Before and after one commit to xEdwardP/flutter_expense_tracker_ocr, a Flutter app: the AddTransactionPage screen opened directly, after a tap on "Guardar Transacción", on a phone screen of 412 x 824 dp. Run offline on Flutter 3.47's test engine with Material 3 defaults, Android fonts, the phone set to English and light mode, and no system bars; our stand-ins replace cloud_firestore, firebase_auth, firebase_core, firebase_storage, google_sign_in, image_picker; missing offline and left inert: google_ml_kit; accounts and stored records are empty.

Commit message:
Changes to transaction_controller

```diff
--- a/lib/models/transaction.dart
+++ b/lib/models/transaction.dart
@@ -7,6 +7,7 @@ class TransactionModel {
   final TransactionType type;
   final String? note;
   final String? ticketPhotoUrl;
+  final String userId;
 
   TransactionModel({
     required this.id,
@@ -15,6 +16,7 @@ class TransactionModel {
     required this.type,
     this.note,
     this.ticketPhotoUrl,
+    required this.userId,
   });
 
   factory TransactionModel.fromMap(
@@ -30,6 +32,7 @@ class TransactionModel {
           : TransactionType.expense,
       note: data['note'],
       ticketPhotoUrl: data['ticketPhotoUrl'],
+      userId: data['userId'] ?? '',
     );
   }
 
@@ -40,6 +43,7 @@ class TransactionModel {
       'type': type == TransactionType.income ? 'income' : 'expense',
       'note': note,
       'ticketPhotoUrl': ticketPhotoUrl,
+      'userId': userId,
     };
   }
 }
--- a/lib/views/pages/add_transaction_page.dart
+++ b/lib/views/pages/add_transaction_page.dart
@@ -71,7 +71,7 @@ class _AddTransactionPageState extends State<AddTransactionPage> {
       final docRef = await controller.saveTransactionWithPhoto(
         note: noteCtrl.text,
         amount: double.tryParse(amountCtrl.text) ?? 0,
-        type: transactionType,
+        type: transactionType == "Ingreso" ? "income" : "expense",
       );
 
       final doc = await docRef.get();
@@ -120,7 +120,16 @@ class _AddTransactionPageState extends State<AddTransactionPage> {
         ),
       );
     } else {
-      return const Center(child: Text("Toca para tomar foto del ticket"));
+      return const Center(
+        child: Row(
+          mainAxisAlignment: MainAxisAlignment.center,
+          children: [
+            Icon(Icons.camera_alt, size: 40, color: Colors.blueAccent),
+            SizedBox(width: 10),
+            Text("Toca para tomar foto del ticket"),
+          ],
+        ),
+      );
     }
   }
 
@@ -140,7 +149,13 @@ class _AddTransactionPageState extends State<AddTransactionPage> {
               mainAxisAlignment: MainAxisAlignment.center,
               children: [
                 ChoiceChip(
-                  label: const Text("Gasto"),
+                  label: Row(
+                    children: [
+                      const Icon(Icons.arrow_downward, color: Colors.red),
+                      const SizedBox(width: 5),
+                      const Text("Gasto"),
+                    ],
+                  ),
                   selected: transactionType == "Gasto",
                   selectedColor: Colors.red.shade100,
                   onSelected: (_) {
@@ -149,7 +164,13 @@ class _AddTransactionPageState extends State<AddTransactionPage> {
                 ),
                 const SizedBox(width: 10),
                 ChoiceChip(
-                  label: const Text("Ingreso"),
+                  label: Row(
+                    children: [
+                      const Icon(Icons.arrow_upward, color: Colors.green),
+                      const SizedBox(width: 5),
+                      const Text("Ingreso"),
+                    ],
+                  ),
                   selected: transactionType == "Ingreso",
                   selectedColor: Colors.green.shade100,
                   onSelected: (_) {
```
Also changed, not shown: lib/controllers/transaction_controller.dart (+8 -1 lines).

━━━━━━━━━━━━━━━━━━━━

## ASSIGNED TASK
Find every line in the records that has the word "await". Then report the count alone.

## TASK ANSWER
2